Perfect stew for chilly nights and perfect with warm corn tortillas. You can have a choice of chicken, turkey, pork or beef broth – they will all work well with the recipe.
12 large New Mexico green chiles, roasted and peeled
2 pounds pork shoulder or butt, bite-size cuts
2 cups broth or water
1 cup beer or water or broth
1 large onion, thinly-sliced
2 tablespoons all-purpose flour
2 tablespoons vegetable oil or lard
salt and pepper to taste
1. Deseed and then chop the green chiles. Set aside as you heat the oil in a large and heavy pot.
2. Add chiles, onion, and salt. Stir for 3 minutes or until onions are soft. Set aside but leave as much oil as you can in the pot.

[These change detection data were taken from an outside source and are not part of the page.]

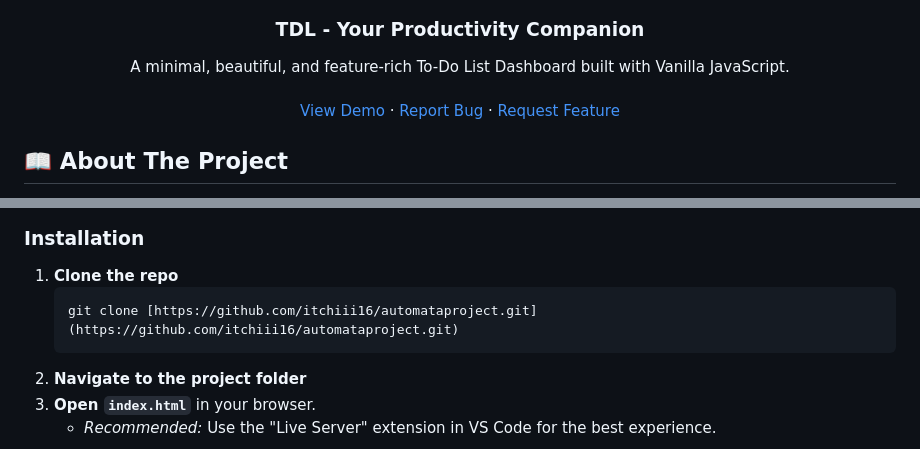
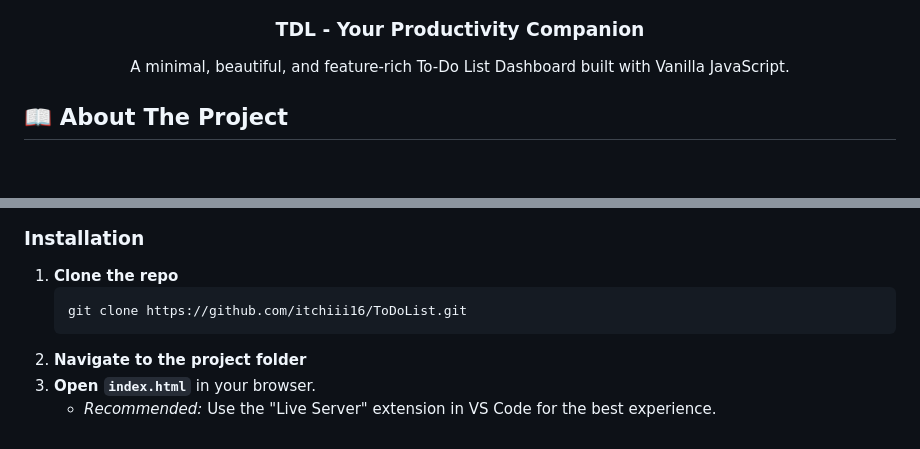
Before and after one commit to itchiii16/ToDoList, a Markdown page: README.md, 2 parts joined by grey strips. Rendered like a GitHub page; blank space fills up the shorter version.

Commit message:
Revise README with new repo link and clean up
Updated the repository link and removed demo links.

````diff
--- a/README.md
+++ b/README.md
@@ -8,13 +8,6 @@
 
   <p align="center">
     A minimal, beautiful, and feature-rich To-Do List Dashboard built with Vanilla JavaScript.
-    <br />
-    <br />
-    <a href="#demo">View Demo</a>
-    ·
-    <a href="#features">Report Bug</a>
-    ·
-    <a href="#features">Request Feature</a>
   </p>
 </div>
 
@@ -56,7 +49,7 @@ To run this project locally, you don't need to install anything complex. It runs
 
 1.  **Clone the repo**
     ```sh
-    git clone [https://github.com/itchiii16/automataproject.git](https://github.com/itchiii16/automataproject.git)
+    git clone https://github.com/itchiii16/ToDoList.git
     ```
 2.  **Navigate to the project folder**
 3.  **Open `index.html`** in your browser.
````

3. Using the same pan and oil, brown the pork in batches to melt the fat and to add extra flavor to the stew. Set aside.
4. Sprinkle the flour in the remaining oil, stir for 3 minutes or until the flour is cooked. Do not burn. Pour in the 1 cup of broth or beer and thoroughly mix the flour, oil, and broth. Let the roux thicken, be careful not to burn the roux.
4. Pour the remaining 2 cups of broth or water, add the vegetables and pork. Make sure everything is covered with liquid, add more broth is necessary.

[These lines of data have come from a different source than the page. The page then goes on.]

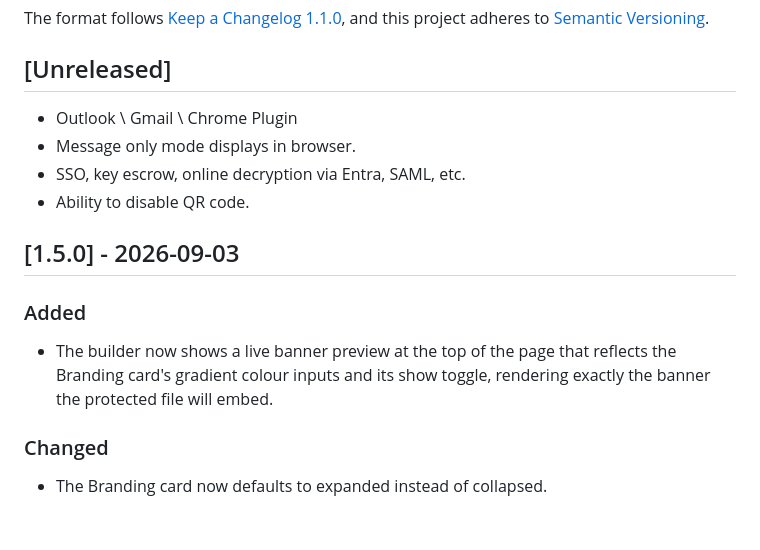
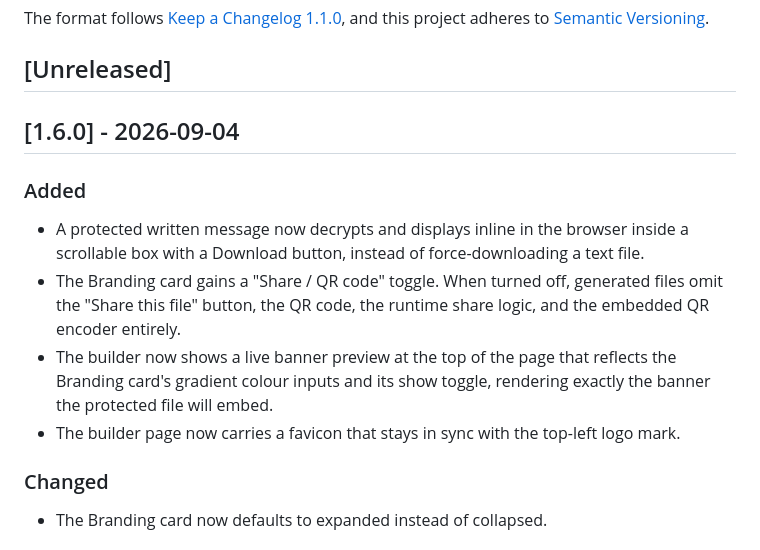
Before and after one commit to Kinsman4249/nonce-in-a-file, a Markdown page: CHANGELOG.md, the part around the change. Rendered like a GitHub page.

Commit message:
chore: release 1.6.0

```diff
--- a/CHANGELOG.md
+++ b/CHANGELOG.md
@@ -7,18 +7,21 @@ and this project adheres to [Semantic Versioning](https://semver.org/).
 
 ## [Unreleased]
 
-- Outlook \ Gmail \ Chrome Plugin
-- Message only mode displays in browser.
-- SSO, key escrow, online decryption via Entra, SAML, etc.
-- Ability to disable QR code.
-
-## [1.5.0] - 2026-09-03
+## [1.6.0] - 2026-09-04
 
 ### Added
 
+- A protected written message now decrypts and displays inline in the browser
+  inside a scrollable box with a Download button, instead of force-downloading
+  a text file.
+- The Branding card gains a "Share / QR code" toggle. When turned off, generated
+  files omit the "Share this file" button, the QR code, the runtime share logic,
+  and the embedded QR encoder entirely.
 - The builder now shows a live banner preview at the top of the page that
   reflects the Branding card's gradient colour inputs and its show toggle,
   rendering exactly the banner the protected file will embed.
+- The builder page now carries a favicon that stays in sync with the top-left
+  logo mark.
 
 ### Changed
 
```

5. Bring to boil and then reduce the heat to simmer. Cook covered for an hour until the meat is tender. Or you can bake the mixture in the 350-degree oven for an hour.
6. Remove the cover, add salt and pepper to taste as the liquid simmers and thickens.

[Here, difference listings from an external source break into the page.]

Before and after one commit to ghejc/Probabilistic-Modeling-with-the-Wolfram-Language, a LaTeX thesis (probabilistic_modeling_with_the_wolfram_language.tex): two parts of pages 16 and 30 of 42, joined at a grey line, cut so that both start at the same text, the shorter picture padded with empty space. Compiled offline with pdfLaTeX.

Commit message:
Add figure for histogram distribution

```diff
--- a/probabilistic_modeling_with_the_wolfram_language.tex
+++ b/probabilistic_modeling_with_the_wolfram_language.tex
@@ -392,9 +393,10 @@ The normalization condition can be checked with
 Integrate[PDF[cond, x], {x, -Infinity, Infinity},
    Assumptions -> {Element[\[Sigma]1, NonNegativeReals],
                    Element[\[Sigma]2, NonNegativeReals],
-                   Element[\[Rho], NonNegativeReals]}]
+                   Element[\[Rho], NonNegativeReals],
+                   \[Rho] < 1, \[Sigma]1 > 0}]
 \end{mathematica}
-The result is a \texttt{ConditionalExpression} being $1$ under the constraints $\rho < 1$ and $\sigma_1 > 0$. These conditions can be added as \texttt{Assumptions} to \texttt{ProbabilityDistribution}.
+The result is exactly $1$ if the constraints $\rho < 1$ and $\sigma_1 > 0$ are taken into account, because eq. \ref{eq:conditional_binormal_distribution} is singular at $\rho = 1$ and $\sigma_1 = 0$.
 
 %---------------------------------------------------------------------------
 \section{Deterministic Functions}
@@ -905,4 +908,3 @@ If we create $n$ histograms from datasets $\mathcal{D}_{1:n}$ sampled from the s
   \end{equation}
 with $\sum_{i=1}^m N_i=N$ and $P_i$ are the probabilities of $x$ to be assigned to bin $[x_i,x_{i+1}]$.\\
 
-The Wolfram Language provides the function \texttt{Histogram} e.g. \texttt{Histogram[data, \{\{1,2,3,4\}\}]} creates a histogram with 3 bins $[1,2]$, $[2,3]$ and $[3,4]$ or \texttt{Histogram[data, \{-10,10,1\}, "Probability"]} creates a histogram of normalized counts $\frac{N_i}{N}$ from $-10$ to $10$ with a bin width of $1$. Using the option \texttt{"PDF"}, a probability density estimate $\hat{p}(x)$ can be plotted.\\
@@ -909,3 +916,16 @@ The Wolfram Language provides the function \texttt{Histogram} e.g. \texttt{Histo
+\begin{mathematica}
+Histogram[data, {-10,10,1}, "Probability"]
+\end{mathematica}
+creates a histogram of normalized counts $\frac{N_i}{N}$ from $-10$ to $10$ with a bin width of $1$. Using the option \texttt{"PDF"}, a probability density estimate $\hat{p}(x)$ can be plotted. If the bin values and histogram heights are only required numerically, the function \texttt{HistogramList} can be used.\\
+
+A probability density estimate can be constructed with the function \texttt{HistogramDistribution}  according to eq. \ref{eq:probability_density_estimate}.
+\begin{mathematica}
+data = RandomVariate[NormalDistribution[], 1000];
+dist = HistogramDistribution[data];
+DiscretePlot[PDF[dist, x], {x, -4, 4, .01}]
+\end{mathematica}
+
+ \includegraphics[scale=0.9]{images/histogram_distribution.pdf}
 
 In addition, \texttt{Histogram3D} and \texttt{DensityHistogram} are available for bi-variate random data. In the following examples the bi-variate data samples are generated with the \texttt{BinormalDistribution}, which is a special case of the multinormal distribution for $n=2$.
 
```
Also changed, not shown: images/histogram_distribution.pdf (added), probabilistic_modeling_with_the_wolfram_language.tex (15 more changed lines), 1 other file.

7. You can remove the fat congealing on the top when the stew cools, but that would be removing the extra flavor that makes this stew hearty and unique.
Drop by at Las Cruces for its Local Farmers Market on Wednesdays and Saturdays at the downtown area for some authentic New Mexico green chile art and products or go directly to Hatch Valley for a tour and a real live roasting while you wait. Green chiles are more than the sumptuous taste of the Southwest; it’s family and life. Great green taste with a touch of soul.
 Wikipedia. Scoville Scale https://en.wikipedia.org/wiki/Scoville_scale
 Fox New Mexico. How New Mexico Chile became Legendary, Angela Ollison, 19 March 2017
 Genius Kitchen. Traditional-style New Mexico Green Chile Sauce
 Food Network. Tomasita’s Green Chile Recipe
 Brand New Vegan. Hatch Green Chile Sauce, Chuck Underwood, January 2017
 Cooking on the Ranch. How to Make Hatch Green Chili Colorado Style, Lea Ann Brown, September 2013
 The Brewer & the Baker. Hatch Chile Pimento Cheese, September 2012
 How Sweet Eats. Green chili chicken burgers, April 2012
 Simply Recipes. Roasted Green Chiles in a Light Vinaigrette, Elise Bauer
 El Pinto. Green Chile Enchiladas Recipe
 The Spruce Eats. Pork Green Chili, Molly Watson, January 2018